Aw is a close family friend of Tung Chee-hwa, the Beijing-anointed chief executive of Hong Kong.
In December, Hong Kong gangster Cheung Tse-keung -- known as "Big Spender" for his gambling habits -- was executed in mainland China for various crimes, including the kidnapping of two tycoons in Hong Kong. The Hong Kong courts, which have no death penalty, did not handle the case.
As the dispute over the court's residency ruling moves forward, people on both sides of the debate in Hong Kong are urging caution and calm.
"I don't think we should be surprised or uncomfortable about this conflict arising," says Tsang Yok-sing, chairman of the Democratic Alliance for Betterment of Hong Kong, a pro-Beijing political party. "After all, this is a very new experiment."
Philip Dykes, vice chairman of the bar association, thinks the next step is for China to clarify its objections.
"I'm still waiting to hear what the mainland has to say by way of a detailed explanation," Dykes says.

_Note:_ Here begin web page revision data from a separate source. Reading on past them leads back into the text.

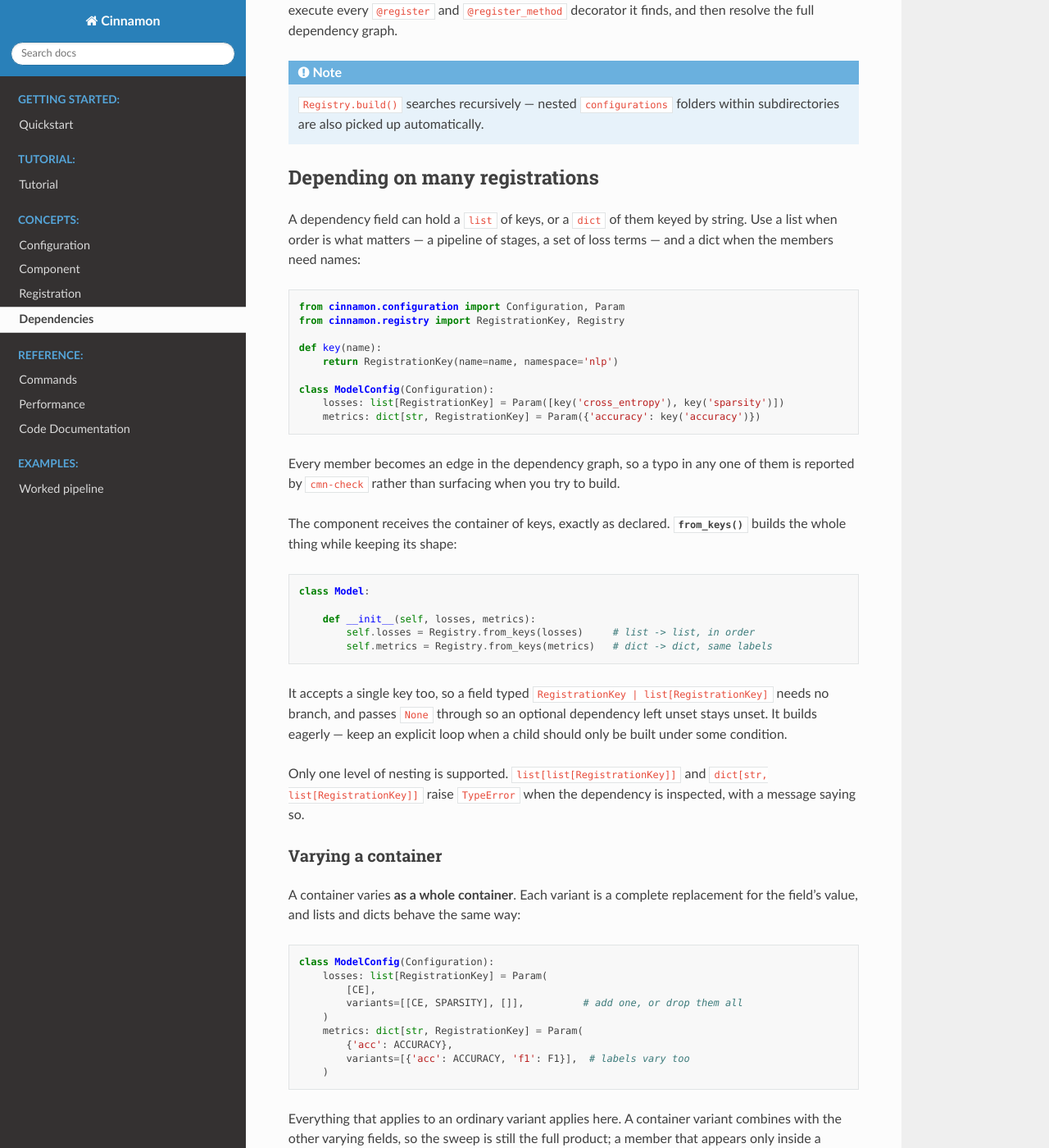
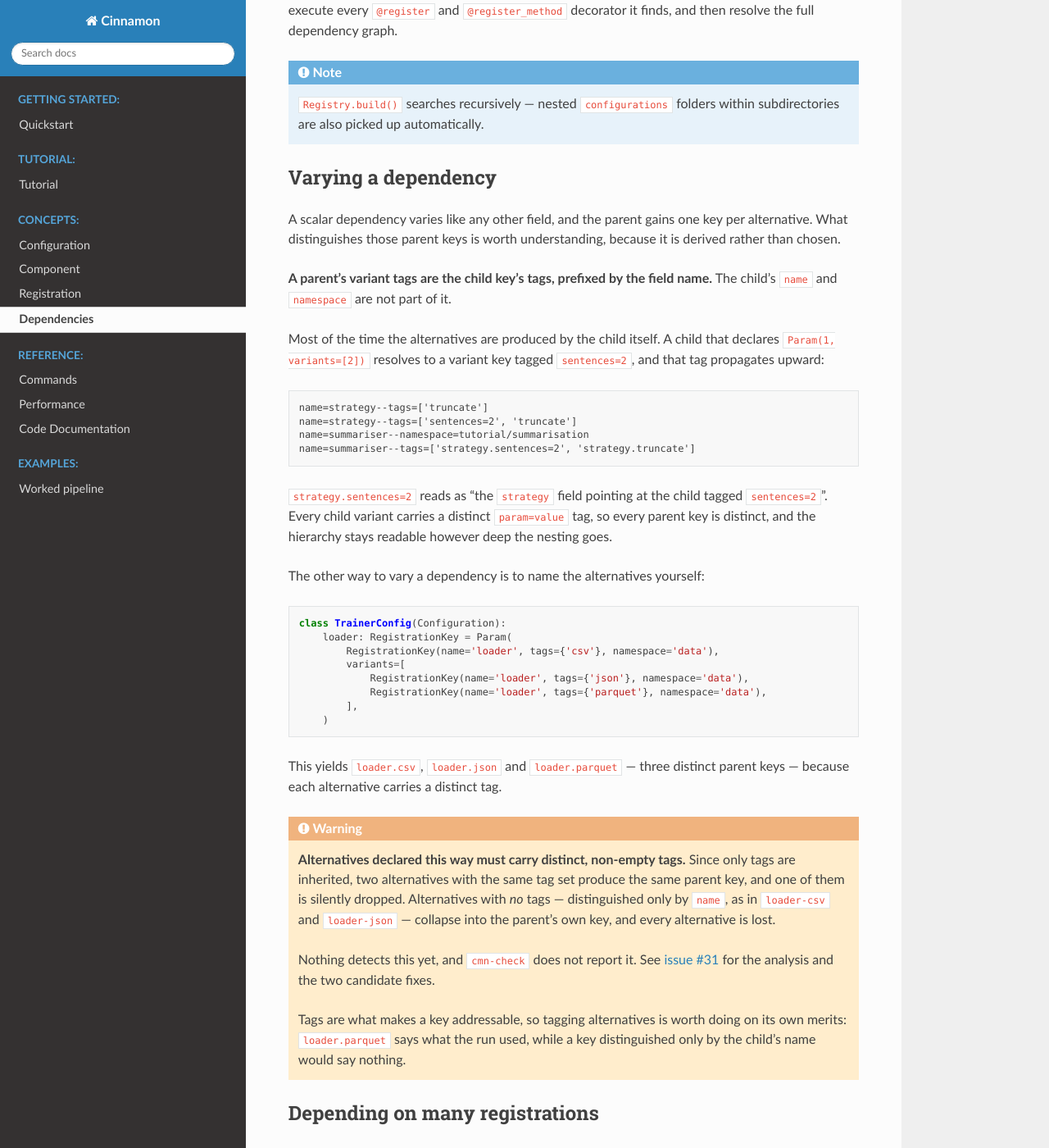
Before and after one commit to nlp-unibo/cinnamon, a Sphinx documentation site: the page built from docsrc/source/dependencies.rst, in a window 1280 px wide and 1400 px high, scrolled down 2847 px. Shown: the whole window at 82% size. Built offline with Sphinx 7.4.7 and the Read the Docs theme 3.1.0, drawn with Linux system fonts in a browser that asks for light colours.

Commit message:
Document how a dependency's variant keys are derived (#32)
A parent's variant tags are the child key's tags, prefixed by the field
name. The child's name and namespace are discarded. That is fine for the
common case -- a child varying its own parameter produces a distinct
`param=value` tag per variant, so `strategy.sentences=2` is distinct from
`strategy.sentences=3` -- and it is a trap for alternatives declared by
hand as `Param(default_key, variants=[keyA, keyB])`, where the author
often distinguishes them by name.

Two alternatives sharing a tag set produce one parent key, and one is
dropped. Alternatives with no tags at all produce no parent variant: the
derived key equals the parent's own key, so `add_edge` writes a self-loop,
the variant configuration is never registered, and the surviving key still
resolves to the default. Nothing warns, and nothing lands in the invalid
set.

This documents the rule and the trap rather than changing behaviour. The
fix that makes all three styles work has to put the child's identity into
the derived tag, which changes the string form of every keyed variant key
-- `valid_keys.json`, scripts holding key strings, tag filters -- and so
needs a major version. Issue #31 records the analysis and the cheaper
detection-only alternative.

`tests/test_keyed_variant_tags.py` pins the behaviour as it stands,
collapse included, so a future change to the tag scheme fails loudly and
takes the documentation with it. It also pins the self-loop, which is the
part `check_registration_graph` cannot see: it runs before expansion, and
expansion is what creates the loop.

```diff
--- a/docsrc/source/dependencies.rst
+++ b/docsrc/source/dependencies.rst
@@ -151,6 +151,65 @@ decorator it finds, and then resolve the full dependency graph.
     ``Registry.build()`` searches recursively — nested ``configurations`` folders
     within subdirectories are also picked up automatically.
 
+
+=============================================
+Varying a dependency
+=============================================
+
+A scalar dependency varies like any other field, and the parent gains one key
+per alternative. What distinguishes those parent keys is worth understanding,
+because it is derived rather than chosen.
+
+**A parent's variant tags are the child key's tags, prefixed by the field
+name.** The child's ``name`` and ``namespace`` are not part of it.
+
+Most of the time the alternatives are produced by the child itself. A child
+that declares ``Param(1, variants=[2])`` resolves to a variant key tagged
+``sentences=2``, and that tag propagates upward:
+
+.. code-block:: text
+
+    name=strategy--tags=['truncate']
+    name=strategy--tags=['sentences=2', 'truncate']
+    name=summariser--namespace=tutorial/summarisation
+    name=summariser--tags=['strategy.sentences=2', 'strategy.truncate']
+
+``strategy.sentences=2`` reads as "the ``strategy`` field pointing at the child
+tagged ``sentences=2``". Every child variant carries a distinct ``param=value``
+tag, so every parent key is distinct, and the hierarchy stays readable however
+deep the nesting goes.
+
+The other way to vary a dependency is to name the alternatives yourself:
+
+.. code-block:: python
+
+    class TrainerConfig(Configuration):
+        loader: RegistrationKey = Param(
+            RegistrationKey(name='loader', tags={'csv'}, namespace='data'),
+            variants=[
+                RegistrationKey(name='loader', tags={'json'}, namespace='data'),
+                RegistrationKey(name='loader', tags={'parquet'}, namespace='data'),
+            ],
+        )
+
+This yields ``loader.csv``, ``loader.json`` and ``loader.parquet`` — three
+distinct parent keys — because each alternative carries a distinct tag.
+
+.. warning::
+    **Alternatives declared this way must carry distinct, non-empty tags.**
+    Since only tags are inherited, two alternatives with the same tag set
+    produce the same parent key, and one of them is silently dropped.
+    Alternatives with *no* tags — distinguished only by ``name``, as in
+    ``loader-csv`` and ``loader-json`` — collapse into the parent's own key, and
+    every alternative is lost.
+
+    Nothing detects this yet, and ``cmn-check`` does not report it. See
+    `issue #31 <https://github.com/nlp-unibo/cinnamon/issues/31>`_ for the
+    analysis and the two candidate fixes.
+
+    Tags are what makes a key addressable, so tagging alternatives is worth
+    doing on its own merits: ``loader.parquet`` says what the run used, while a
+    key distinguished only by the child's name would say nothing.
 
 =============================================
 Depending on many registrations
```
Also changed, not shown: 1 other file.
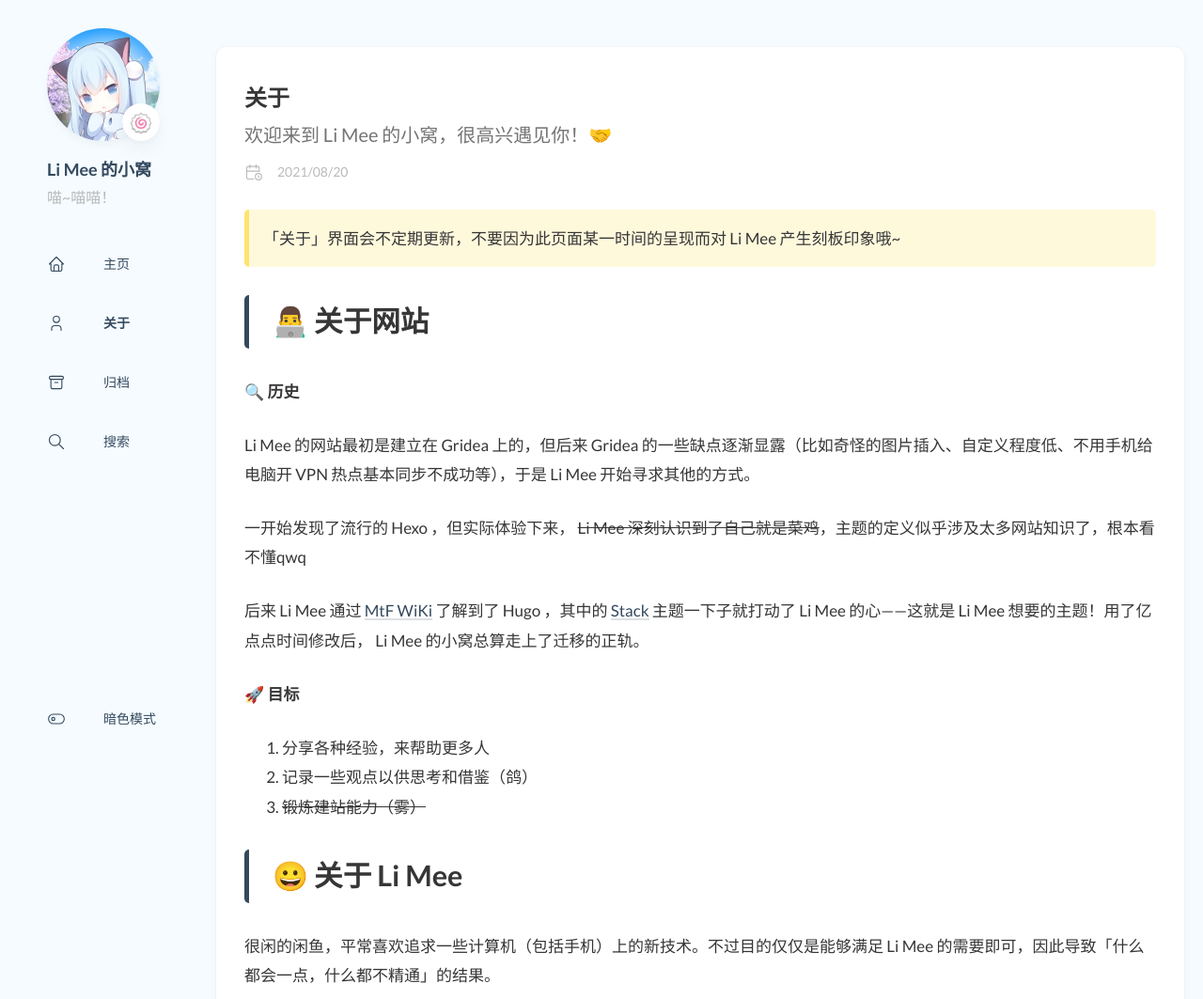
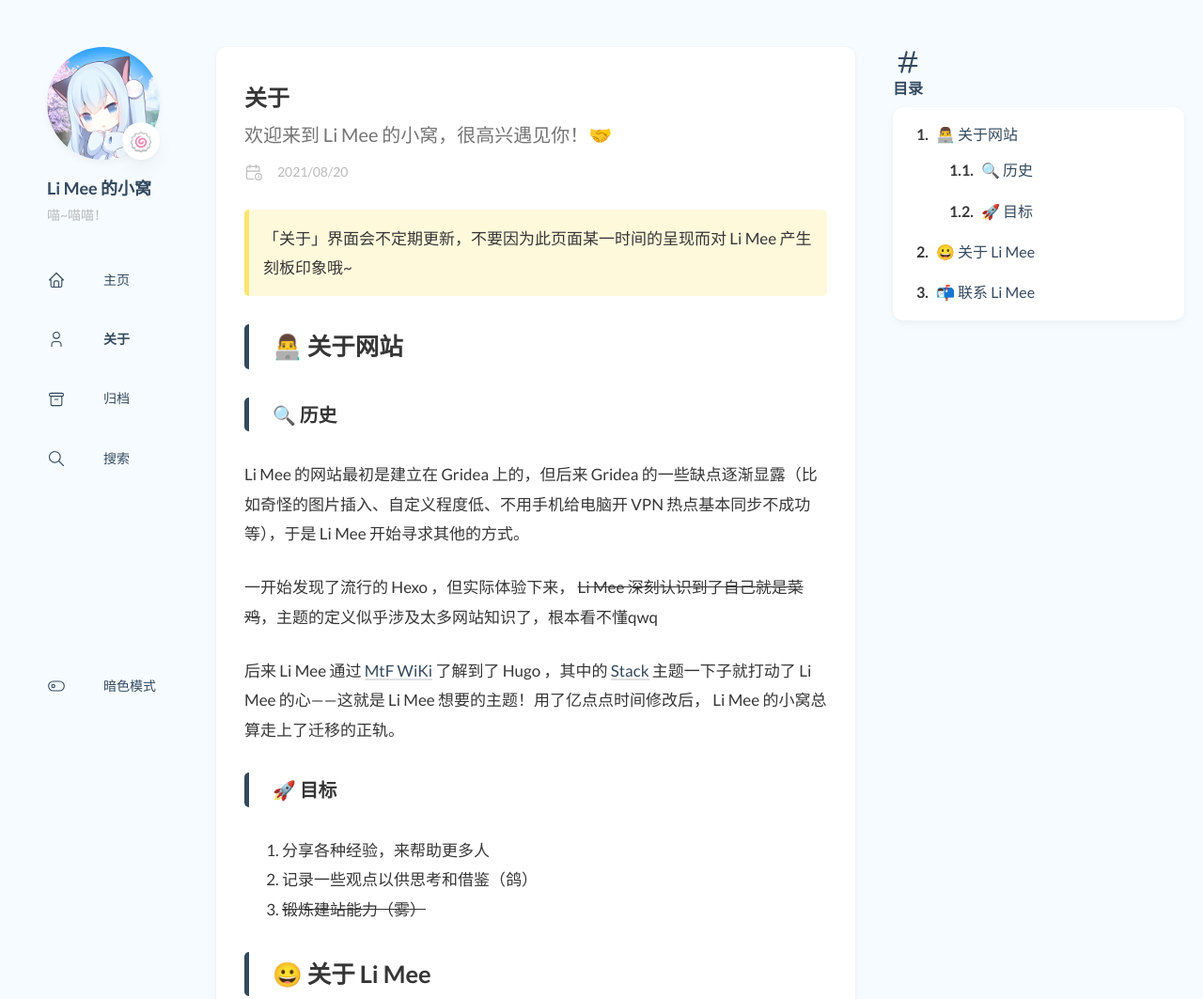
Before and after one commit to LiMee233/limee233.github.io, a plain HTML site: page about/index.html in a window 1280 px wide. Shown: the top 1063 px of the page at 94% size. Drawn offline with Linux system fonts and the light colour scheme; some packages are replaced by stand-ins of ours; a script that the page names is missing.

Commit message:
adjust: layout in phone, font size of site description, about page

```diff
--- a/about/index.html
+++ b/about/index.html
@@ -16,7 +16,7 @@
 
     </head>
     <body class="
-    article-page
+    article-page has-toc
 ">
     <script>
         (function() {
@@ -42,7 +42,7 @@
 </script>
 <div class="container main-container flex
 
-        on-phone--column extended
+        extended
 
 ">
     <aside class="sidebar left-sidebar sticky">
@@ -222,27 +222,27 @@
 
     <section class="article-content">
     <p class="warning">「关于」界面会不定期更新，不要因为此页面某一时间的呈现而对 Li Mee 产生刻板印象哦~</p>
-<h1 id="-关于网站">👨‍💻 关于网站</h1>
-<p><strong>🔍 历史</strong></p>
+<h2 id="-关于网站">👨‍💻 关于网站</h2>
+<h3 id="-历史">🔍 历史</h3>
 <p>Li Mee 的网站最初是建立在 Gridea 上的，但后来 Gridea 的一些缺点逐渐显露（比如奇怪的图片插入、自定义程度低、不用手机给电脑开 VPN 热点基本同步不成功等），于是 Li Mee 开始寻求其他的方式。</p>
 <p>一开始发现了流行的 Hexo ，但实际体验下来， <del>Li Mee 深刻认识到了自己就是菜鸡</del>，主题的定义似乎涉及太多网站知识了，根本看不懂qwq</p>
 <p>后来 Li Mee 通过 <a class="link" href="https://mtf.wiki/zh-cn/"  target="_blank" rel="noopener"
     >MtF WiKi</a> 了解到了 Hugo ，其中的 <a class="link" href="https://github.com/CaiJimmy/hugo-theme-stack"  target="_blank" rel="noopener"
     >Stack</a> 主题一下子就打动了 Li Mee 的心——这就是 Li Mee 想要的主题！用了亿点点时间修改后， Li Mee 的小窝总算走上了迁移的正轨。</p>
-<p><strong>🚀 目标</strong></p>
+<h3 id="-目标">🚀 目标</h3>
 <ol>
 <li>分享各种经验，来帮助更多人</li>
 <li>记录一些观点以供思考和借鉴（鸽）</li>
 <li><del>锻炼建站能力（雾）</del></li>
 </ol>
-<h1 id="-关于-li-mee">😀 关于 Li Mee</h1>
+<h2 id="-关于-li-mee">😀 关于 Li Mee</h2>
 <p>很闲的闲鱼，平常喜欢追求一些计算机（包括手机）上的新技术。不过目的仅仅是能够满足 Li Mee 的需要即可，因此导致「什么都会一点，什么都不精通」的结果。</p>
 <p>曾经的刷机、 root 、 Xposed 狂热爱好者，现在已经“退化”成为 Pixel Experience （后简称 PE ）的“忠实用户”，由于当前主力机的 PE 无人维护，所以 Li Mee 也花了亿点时间学习 Android 编译，变成了非官方的维护者 <del>抄代码的</del>。</p>
 <p>会写一点点 C# ，不过主要是用来写「实用程序」，帮助 Li Mee 减少重复劳动的那种；而至于高深的算法什么的吗，就真的不会了……说来惭愧，高中的时候差点就成了OIer，之后因为学不会 + 耽误上课和考试而弃坑w</p>
 <p>乐于助人且内向，如果有人向 Li Mee 求助，那 Li Mee 绝对会尽自己所能帮助 Ta ；但当 Li Mee 需要别人帮助的时候就会 99% 说不出口，宁可自己花很多倍的时间，也不愿意问别人，同时在受到别人帮助之后也不知道该如何道谢。</p>
 <p>是 INFP-T ，常常陷入沉思，思考方式和大多数人不同；容易观察到人们敏感的情绪，并把别人一切“不好”的表现归咎于自己，给自己造成不小的压力。所以 Li Mee 希望大家能正常看待“不一样”、也希望终有一天不再总是认为自己错了。</p>
 <p>是一只含糖🍥<font color ="#55CDFC">M</font>t<font color="#F7A8B8">F</font>，目前无证飙车，打算本学期出柜ww（不然未来太迷茫了好吧）。契机就很简单：在网上见到了另一只MtF，一开始不懂，后来emm……这不就是我想成为的样子吗？！怪不得我那么多方面都和大部分男生不一样……然后纠结了将近一年，<del>成功翻车</del>，目前不后悔，以后也不可能！</p>
-<h1 id="-联系-li-mee">📬 联系 Li Mee</h1>
+<h2 id="-联系-li-mee">📬 联系 Li Mee</h2>
 <p>Telegram: <a class="link" href="https://t.me/LiMeen"  target="_blank" rel="noopener"
     >@LiMeen</a><br>
 Twitter: <a class="link" href="https://twitter.com/limee996"  target="_blank" rel="noopener"
@@ -381,6 +381,39 @@ GitHub: <a class="link" href="https://github.com/LiMeea"  target="_blank" rel="n
 
             </main>
 
+        <aside class="sidebar right-sidebar sticky">
+            <section class="widget archives">
+                <div class="widget-icon">
+                    <svg xmlns="http://www.w3.org/2000/svg" class="icon icon-tabler icon-tabler-hash" width="24" height="24" viewBox="0 0 24 24" stroke-width="2" stroke="currentColor" fill="none" stroke-linecap="round" stroke-linejoin="round">
+  <path stroke="none" d="M0 0h24v24H0z"/>
+  <line x1="5" y1="9" x2="19" y2="9" />
+  <line x1="5" y1="15" x2="19" y2="15" />
+  <line x1="11" y1="4" x2="7" y2="20" />
+  <line x1="17" y1="4" x2="13" y2="20" />
+</svg>
+
+
+
+                </div>
+                <h2 class="widget-title section-title">目录</h2>
+
+                <div class="widget--toc">
+                    <nav id="TableOfContents">
+  <ol>
+    <li><a href="#-关于网站">👨‍💻 关于网站</a>
+      <ol>
+        <li><a href="#-历史">🔍 历史</a></li>
+        <li><a href="#-目标">🚀 目标</a></li>
+      </ol>
+    </li>
+    <li><a href="#-关于-li-mee">😀 关于 Li Mee</a></li>
+    <li><a href="#-联系-li-mee">📬 联系 Li Mee</a></li>
+  </ol>
+</nav>
+                </div>
+            </section>
+        </aside>
+
 
         </div>
         <script
--- a/page/index.xml
+++ b/page/index.xml
@@ -14,12 +14,10 @@
 
       <guid>https://limeea.github.io/about/</guid>
       <description>「关于」界面会不定期更新，不要因为此页面某一时间的呈现而对 Li Mee 产生刻板印象哦~
-👨‍💻 关于网站 🔍 历史
-Li Mee 的网站最初是建立在 Gridea 上的，但后来 Gridea 的一些缺点逐渐显露（比如奇怪的图片插入、自定义程度低、不用手机给电脑开 VPN 热点基本同步不成功等），于是 Li Mee 开始寻求其他的方式。
+👨‍💻 关于网站 🔍 历史 Li Mee 的网站最初是建立在 Gridea 上的，但后来 Gridea 的一些缺点逐渐显露（比如奇怪的图片插入、自定义程度低、不用手机给电脑开 VPN 热点基本同步不成功等），于是 Li Mee 开始寻求其他的方式。
 一开始发现了流行的 Hexo ，但实际体验下来， Li Mee 深刻认识到了自己就是菜鸡，主题的定义似乎涉及太多网站知识了，根本看不懂qwq
 后来 Li Mee 通过 MtF WiKi 了解到了 Hugo ，其中的 Stack 主题一下子就打动了 Li Mee 的心——这就是 Li Mee 想要的主题！用了亿点点时间修改后， Li Mee 的小窝总算走上了迁移的正轨。
-🚀 目标
- 分享各种经验，来帮助更多人 记录一些观点以供思考和借鉴（鸽） 锻炼建站能力（雾）  😀 关于 Li Mee 很闲的闲鱼，平常喜欢追求一些计算机（包括手机）上的新技术。不过目的仅仅是能够满足 Li Mee 的需要即可，因此导致「什么都会一点，什么都不精通」的结果。
+🚀 目标  分享各种经验，来帮助更多人 记录一些观点以供思考和借鉴（鸽） 锻炼建站能力（雾）  😀 关于 Li Mee 很闲的闲鱼，平常喜欢追求一些计算机（包括手机）上的新技术。不过目的仅仅是能够满足 Li Mee 的需要即可，因此导致「什么都会一点，什么都不精通」的结果。
 曾经的刷机、 root 、 Xposed 狂热爱好者，现在已经“退化”成为 Pixel Experience （后简称 PE ）的“忠实用户”，由于当前主力机的 PE 无人维护，所以 Li Mee 也花了亿点时间学习 Android 编译，变成了非官方的维护者 抄代码的。</description>
     </item>
 
```
Also changed, not shown: scss/style.min.css.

If the mainland presses the issue, there seems little doubt over who will win. While Hong Kong's prosperity is extremely important to the mainland, Hong Kong is also a part of China. The mainland has a population of more than 1.2 billion while Hong Kong is a territory of about 6 million on the South China Sea.
"We have to accept now that we are a colony of Beijing," says Vriens. "We have new political masters and we have to dance to their tune."
Pub Date: 2/16/99